- [DATA TO USE]:
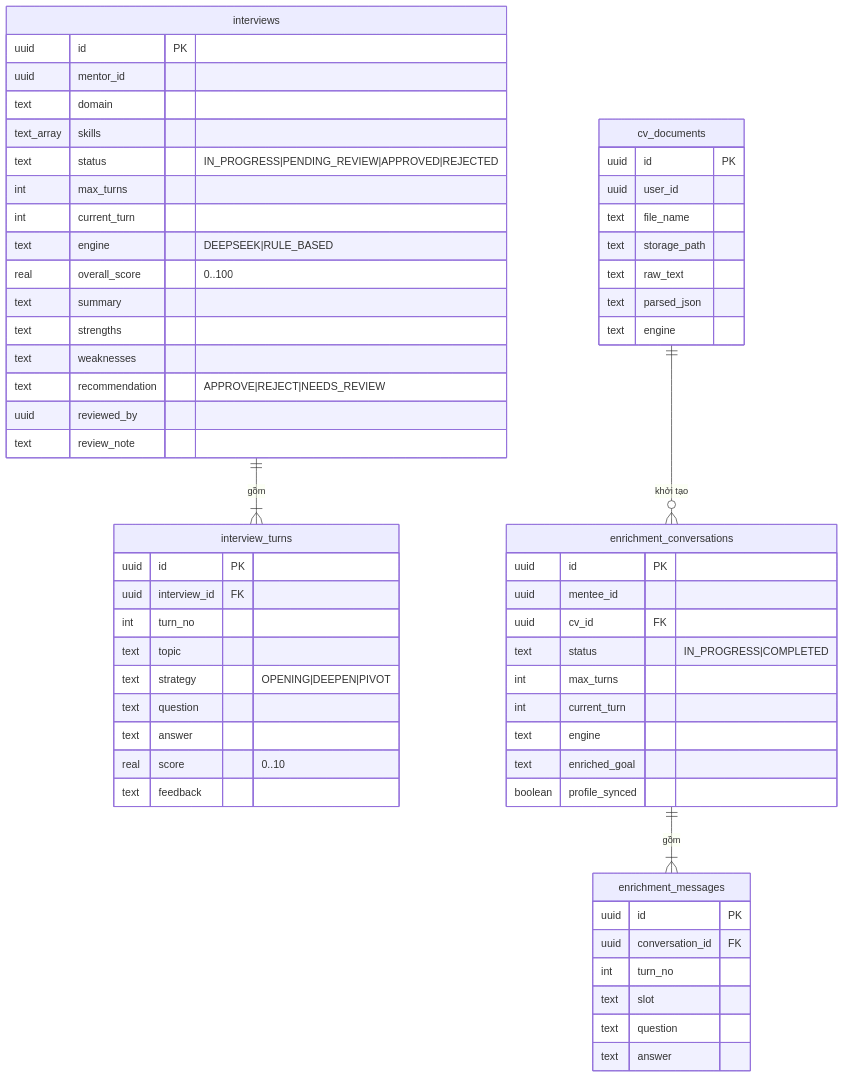
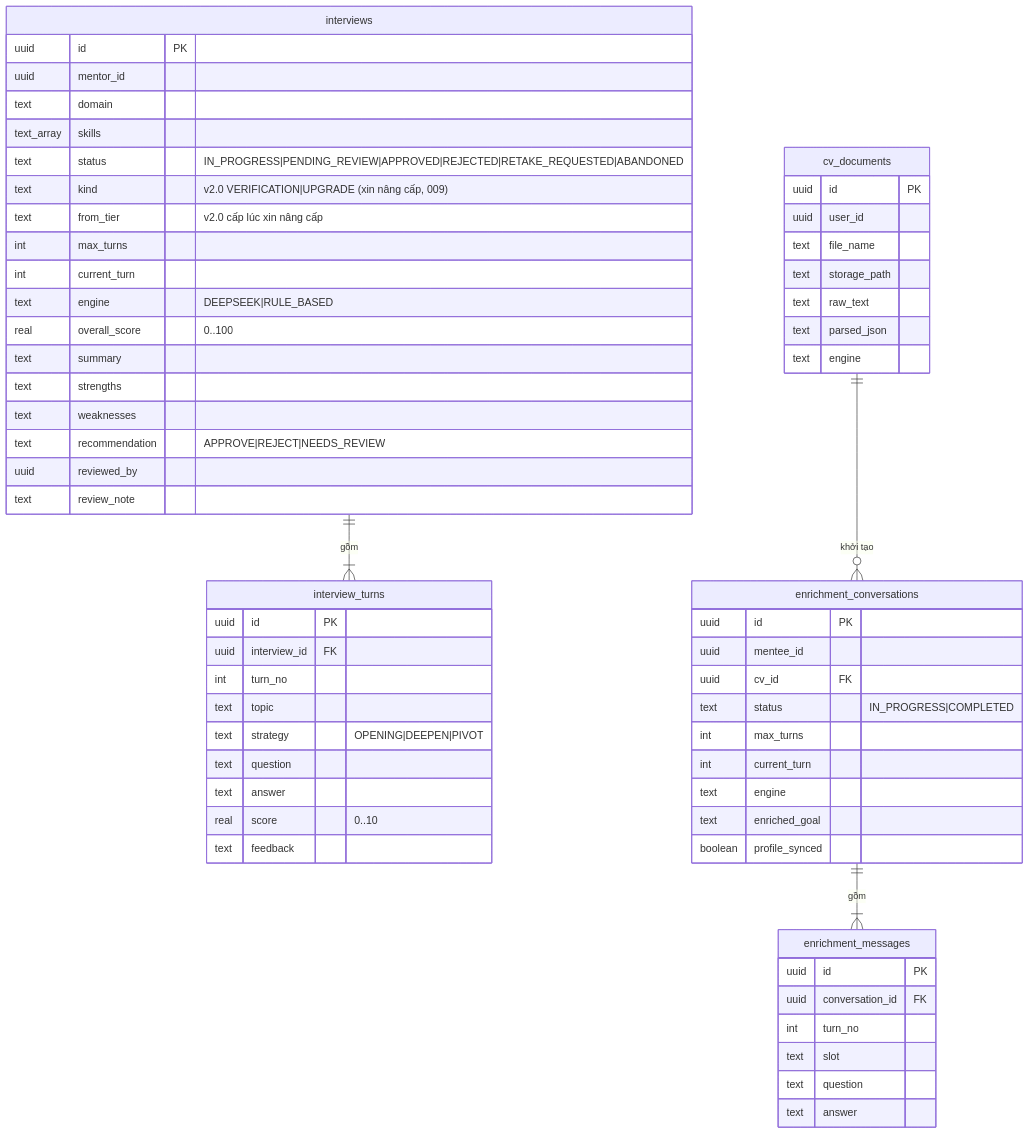
Before and after one commit to quangpham10212004/do_an_2026: the fifth of 8 diagrams in docs/database-design.md, drawn with Mermaid. The commit also changed other lines of this file and 20 other files, not shown here.

First line of the commit message:
feat(interview): approved mentors apply for a higher tier after 90 days

````diff
--- a/docs/database-design.md
+++ b/docs/database-design.md
@@ -230,63 +230,65 @@
 ```mermaid
 erDiagram
     interviews ||--|{ interview_turns : "gồm"
     cv_documents ||--o{ enrichment_conversations : "khởi tạo"
     enrichment_conversations ||--|{ enrichment_messages : "gồm"
 
     interviews {
         uuid id PK
         uuid mentor_id
         text domain
         text_array skills
-        text status "IN_PROGRESS|PENDING_REVIEW|APPROVED|REJECTED"
+        text status "IN_PROGRESS|PENDING_REVIEW|APPROVED|REJECTED|RETAKE_REQUESTED|ABANDONED"
+        text kind "v2.0 VERIFICATION|UPGRADE (xin nâng cấp, 009)"
+        text from_tier "v2.0 cấp lúc xin nâng cấp"
         int max_turns
         int current_turn
         text engine "DEEPSEEK|RULE_BASED"
         real overall_score "0..100"
         text summary
         text strengths
         text weaknesses
         text recommendation "APPROVE|REJECT|NEEDS_REVIEW"
         uuid reviewed_by
         text review_note
     }
     interview_turns {
         uuid id PK
         uuid interview_id FK
         int turn_no
         text topic
         text strategy "OPENING|DEEPEN|PIVOT"
         text question
         text answer
         real score "0..10"
         text feedback
     }
     cv_documents {
         uuid id PK
         uuid user_id
         text file_name
         text storage_path
         text raw_text
         text parsed_json
         text engine
     }
     enrichment_conversations {
         uuid id PK
         uuid mentee_id
         uuid cv_id FK
         text status "IN_PROGRESS|COMPLETED"
         int max_turns
         int current_turn
         text engine
         text enriched_goal
         boolean profile_synced
     }
     enrichment_messages {
         uuid id PK
         uuid conversation_id FK
         int turn_no
         text slot
         text question
         text answer
     }
 ```
````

- [TASK DETAILS]:
In your copy of the records above, include no pictures and match every line exactly.

- [TASK SOLUTION]:
Before and after one commit to quangpham10212004/do_an_2026: the fifth of 8 diagrams in docs/database-design.md, drawn with Mermaid. The commit also changed other lines of this file and 20 other files, not shown here.

First line of the commit message:
feat(interview): approved mentors apply for a higher tier after 90 days

````diff
--- a/docs/database-design.md
+++ b/docs/database-design.md
@@ -230,63 +230,65 @@
 ```mermaid
 erDiagram
     interviews ||--|{ interview_turns : "gồm"
     cv_documents ||--o{ enrichment_conversations : "khởi tạo"
     enrichment_conversations ||--|{ enrichment_messages : "gồm"
 
     interviews {
         uuid id PK
         uuid mentor_id
         text domain
         text_array skills
-        text status "IN_PROGRESS|PENDING_REVIEW|APPROVED|REJECTED"
+        text status "IN_PROGRESS|PENDING_REVIEW|APPROVED|REJECTED|RETAKE_REQUESTED|ABANDONED"
+        text kind "v2.0 VERIFICATION|UPGRADE (xin nâng cấp, 009)"
+        text from_tier "v2.0 cấp lúc xin nâng cấp"
         int max_turns
         int current_turn
         text engine "DEEPSEEK|RULE_BASED"
         real overall_score "0..100"
         text summary
         text strengths
         text weaknesses
         text recommendation "APPROVE|REJECT|NEEDS_REVIEW"
         uuid reviewed_by
         text review_note
     }
     interview_turns {
         uuid id PK
         uuid interview_id FK
         int turn_no
         text topic
         text strategy "OPENING|DEEPEN|PIVOT"
         text question
         text answer
         real score "0..10"
         text feedback
     }
     cv_documents {
         uuid id PK
         uuid user_id
         text file_name
         text storage_path
         text raw_text
         text parsed_json
         text engine
     }
     enrichment_conversations {
         uuid id PK
         uuid mentee_id
         uuid cv_id FK
         text status "IN_PROGRESS|COMPLETED"
         int max_turns
         int current_turn
         text engine
         text enriched_goal
         boolean profile_synced
     }
     enrichment_messages {
         uuid id PK
         uuid conversation_id FK
         int turn_no
         text slot
         text question
         text answer
     }
 ```
````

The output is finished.